Tara Wood is an arts graduate and postal worker who is halfway through a free skills bootcamp in arboriculture – thanks to Suffolk New College. Here, she explains why she is switching careers – and why she would recommend the free course to anyone thinking of doing the same
It’s a Wednesday in mid-February and Tara Wood has just abseiled down from the top of a 40-foot poplar tree. She is, understandably, elated by the experience: ‘It’s physically demanding but the view is breath-taking!’ The arts graduate and postal worker has always been fascinated by nature, having grown up in Suffolk and spent her childhood playing in the fields and woods around Needham Market. ‘I love being outside and active,’ she says, ‘which is just as well, as I am currently a postie in Norwich, delivering letters in all weathers.’
She had gone straight into work on leaving school, taking various jobs, before setting her sights on university. ‘I was looking for something different, something interesting and had always enjoyed drawing, especially animals, birds, woodlands and landscapes. So, I did a BTEC at my local college and then studied for my BA in fine art at Norwich University of the Arts.
‘My degree was an excellent experience, and I really developed my artistic skills, which are still nature focused. After that, I worked six years with an art gallery in Norwich and Wroxham. When that closed, I decided to look for an outdoor job and that’s when I became a postie, but it wasn’t enough.’
Tara is passionate about wildlife conservation and volunteers with her local bat group. ‘I have also recently volunteered as a National Trust ranger. That provided me with a great opportunity to see if it was the sort of work that I would like to do full time – and it was.’
The experience inspired her to try to gain a professional qualification that would open up her career options. ‘A friend, who recently trained to be a nurse, said I should look at the government Skills For Life website because it offered funded skills training. That’s when I discovered Skills Bootcamps and saw this arboriculture course at Suffolk New College’s Rural campus, near the village of Otley.’
Arboriculture focuses on planting and maintaining the right trees in the right place, so they can grow to full size and old age without becoming a hazard. Arborists tend to see cutting trees down as a last resort, normally done when dealing with poorly sited or diseased trees. As Senior Tutor Carl Jacobs explains: ‘there’s a real need for people with arboricultural and forestry skills across the UK and that means great job opportunities.’
At the same time, he admits that these Skills Bootcamps are intensive: ‘You have to commit to three days a week (09:00-16:15) for 10 weeks to cover all the basic practical skills and essential theory. However, on completion, you will have earnt a number of professional qualifications that will help you find work.’

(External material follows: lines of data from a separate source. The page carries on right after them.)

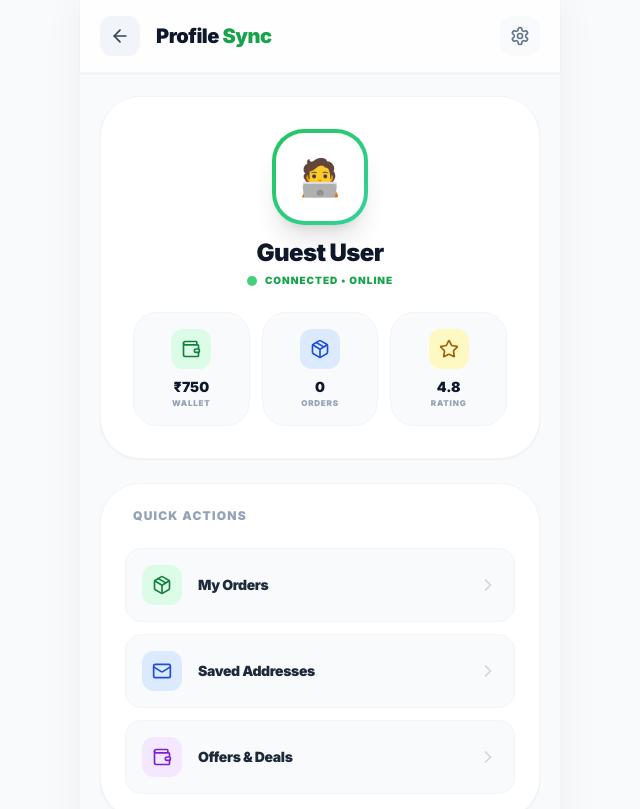
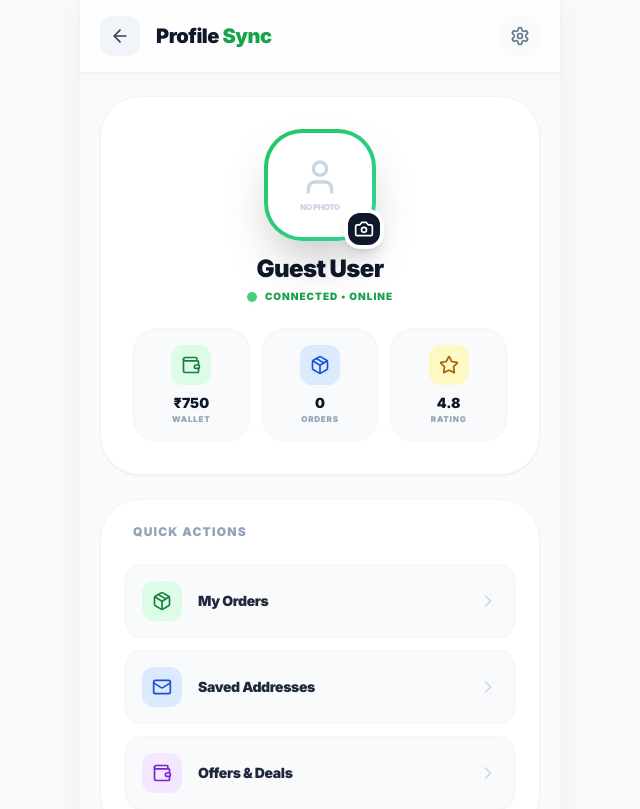
Before and after one commit to MANIMARAN-S67/DmartApp, a React (Vite) app in the folder frontend/: page /account in a window 1280 px wide. Shown: the top 809 px of the page, without its empty margins (320-960 px from the left). Built offline with nearby package versions, Linux system fonts and the light colour scheme.

Commit message:
Replace emoji picker with professional Photo Upload system in Profile page

```diff
--- a/frontend/src/pages/Account.jsx
+++ b/frontend/src/pages/Account.jsx
@@ -1,6 +1,6 @@
 import React, { useState, useEffect } from 'react';
 import { useNavigate } from 'react-router-dom';
-import { User, LogOut, Package, Wallet, Star, ArrowLeft, ChevronRight, Settings, Phone, Mail } from 'lucide-react';
+import { User, LogOut, Package, Wallet, Star, ArrowLeft, ChevronRight, Settings, Phone, Mail, Camera, Image as ImageIcon } from 'lucide-react';
 import api from '../utils/api';
 
 const Account = () => {
@@ -8,10 +8,9 @@ const Account = () => {
         name: localStorage.getItem('userName') || 'Guest User',
         email: localStorage.getItem('userEmail') || 'guest@dmart.in',
         phone: localStorage.getItem('userPhone') || '+91 98765 43210',
-        emoji: localStorage.getItem('userEmoji') || '🧑‍💻'
+        photo: localStorage.getItem('userPhoto') || null
     });
     const [isOnline, setIsOnline] = useState(true);
-    const [showEmojiPicker, setShowEmojiPicker] = useState(false);
     const [orders, setOrders] = useState([]);
     const navigate = useNavigate();
 
@@ -34,15 +33,22 @@ const Account = () => {
         localStorage.removeItem('userName');
         localStorage.removeItem('userPhone');
         localStorage.removeItem('userEmail');
-        localStorage.removeItem('userEmoji');
+        localStorage.removeItem('userPhoto');
         navigate('/login');
     };
 
-    const updateEmoji = (newEmoji) => {
-        const updated = { ...user, emoji: newEmoji };
-        setUser(updated);
-        localStorage.setItem('userEmoji', newEmoji);
-        setShowEmojiPicker(false);
+    const handlePhotoChange = (e) => {
+        const file = e.target.files[0];
+        if (file) {
+            const reader = new FileReader();
+            reader.onloadend = () => {
+                const base64String = reader.result;
+                const updated = { ...user, photo: base64String };
+                setUser(updated);
+                localStorage.setItem('userPhoto', base64String);
+            };
+            reader.readAsDataURL(file);
+        }
     };
 
     const highlights = [
@@ -70,22 +76,38 @@ const Account = () => {
 
             <div className="px-5 pt-24 animate-slideUp">
                 <div className="bg-white rounded-[40px] p-8 border border-slate-100 shadow-sm mb-6 flex flex-col items-center text-center">
-                    <div className="relative">
+                    <div className="relative group">
                         <div
-                            onClick={() => setShowEmojiPicker(!showEmojiPicker)}
-                            className="w-24 h-24 rounded-[32px] bg-gradient-to-br from-green-500 to-emerald-400 p-1 mb-4 shadow-xl cursor-pointer active:scale-90 transition-all group"
+                            className="w-28 h-28 rounded-[38px] bg-gradient-to-br from-green-500 to-emerald-400 p-1 mb-4 shadow-2xl relative transition-all"
                         >
-                            <div className="w-full h-full bg-white rounded-[28px] flex items-center justify-center text-4xl group-hover:scale-110 transition-transform">
-                                {user.emoji}
+                            <div className="w-full h-full bg-white rounded-[34px] flex items-center justify-center overflow-hidden">
+                                {user.photo ? (
+                                    <img src={user.photo} alt="Profile" className="w-full h-full object-cover" />
+                                ) : (
+                                    <div className="flex flex-col items-center text-slate-300">
+                                        <User className="w-10 h-10" />
+                                        <span className="text-[8px] font-black uppercase tracking-tighter mt-1">No Photo</span>
+                                    </div>
+                                )}
                             </div>
+
+                            {/* Hidden File Input */}
+                            <input
+                                type="file"
+                                id="photo-upload"
+                                className="hidden"
+                                accept="image/*"
+                                onChange={handlePhotoChange}
+                            />
+
+                            {/* Edit Icon Button */}
+                            <label
+                                htmlFor="photo-upload"
+                                className="absolute -right-2 -bottom-2 w-10 h-10 bg-slate-900 border-4 border-white rounded-2xl flex items-center justify-center text-white cursor-pointer active:scale-90 transition-all shadow-lg hover:bg-green-600"
+                            >
+                                <Camera className="w-5 h-5" />
+                            </label>
                         </div>
-                        {showEmojiPicker && (
-                            <div className="absolute top-28 left-1/2 -translate-x-1/2 bg-white rounded-3xl shadow-2xl border border-slate-100 p-4 grid grid-cols-4 gap-2 z-[100] w-[200px] animate-slideUp">
-                                {['🧑‍💻', '🛒', '📦', '🍏', '🥑', '🍔', '🍕', '🚀', '🎁', '😎', '⚡', '🔥'].map(e => (
-                                    <button key={e} onClick={() => updateEmoji(e)} className="text-2xl hover:bg-slate-50 p-2 rounded-xl active:scale-90 transition-all">{e}</button>
-                                ))}
-                            </div>
-                        )}
                     </div>
                     <h2 className="text-2xl font-black text-slate-900 tracking-tight leading-none mb-2">{user.name}</h2>
                     <div className="flex items-center gap-2 mb-6 cursor-pointer" onClick={() => setIsOnline(!isOnline)}>
```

These include a LANTRA basic tree inspection course, a Level 2 Award in Practical Environmental and Conservation Skills, and four National Proficiency Test Council certificates. These, together with a one-day First Aid course, cover the foundation skills that employers in the sector demand. ‘With these, students can make a strong start in the industry and then gain more qualifications while working,’ says Carl.
‘Everyone who completed our last course went on to find good jobs in the industry – and five from this course already have full-time employment to go to. That demand makes these courses ideal for people who are keen to retrain for a rewarding career working in and caring for the natural world. The Skills Bootcamps that New Anglia Local Enterprise Partnership has organised, including ours, are vital to helping people achieve a better quality of life with better pay.’
Tara adds: ‘This hand-on approach to learning is so engaging. One of our first lessons was taking apart a chainsaw to learn how they work and how to maintain them. I’d never handled a chainsaw before but now I know how to maintain a chainsaw and use it safely.’
Suffolk New College runs the course from its Otley campus, but the students get to visit sites in rural Suffolk for practical training sessions. ‘Just last week we were learning how to fell trees on one of the local agricultural estates,’ says Tara. ‘Like many landowners, they have a problem with ash-dieback devastating their woodlands. We are helping them clear the dead and dying trees so they can replant with a mix of deciduous native trees and restore biodiversity.’
Tara is particularly delighted with the emphasis that Suffolk New College puts on conservation and science. ‘It’s really interesting and so relevant to many of the environmental challenges we face, particularly including the need to plant trees with resilience in mind. I’m particularly pleased because this has helped me to secure a full-time job offer from the Environment Agency, where I can use my new arboreal skills and knowledge.’
When Tara is not on the course, she is continuing with her postal rounds and is making good use of them to continue her learning. ‘I’m lucky to be working in Norwich, which has lots of trees. I’m using an app on my phone, called Picture This, to improve my tree identification skills and learn more about different species.’
She concludes: ‘It’s definitely worth it. Iin fact, I’m loving it more than I imagined I could. I would 100% recommend it to practical learners who are interested in conservation and woodland management. The tutors are so supportive and the fact that it is free to individuals is a huge bonus.’
If you want Skills for Life, email email@example.com today for news of the latest Skills Bootcamps. Other courses available include digital, construction, and retrofitting. Visit Developing Skills – New Anglia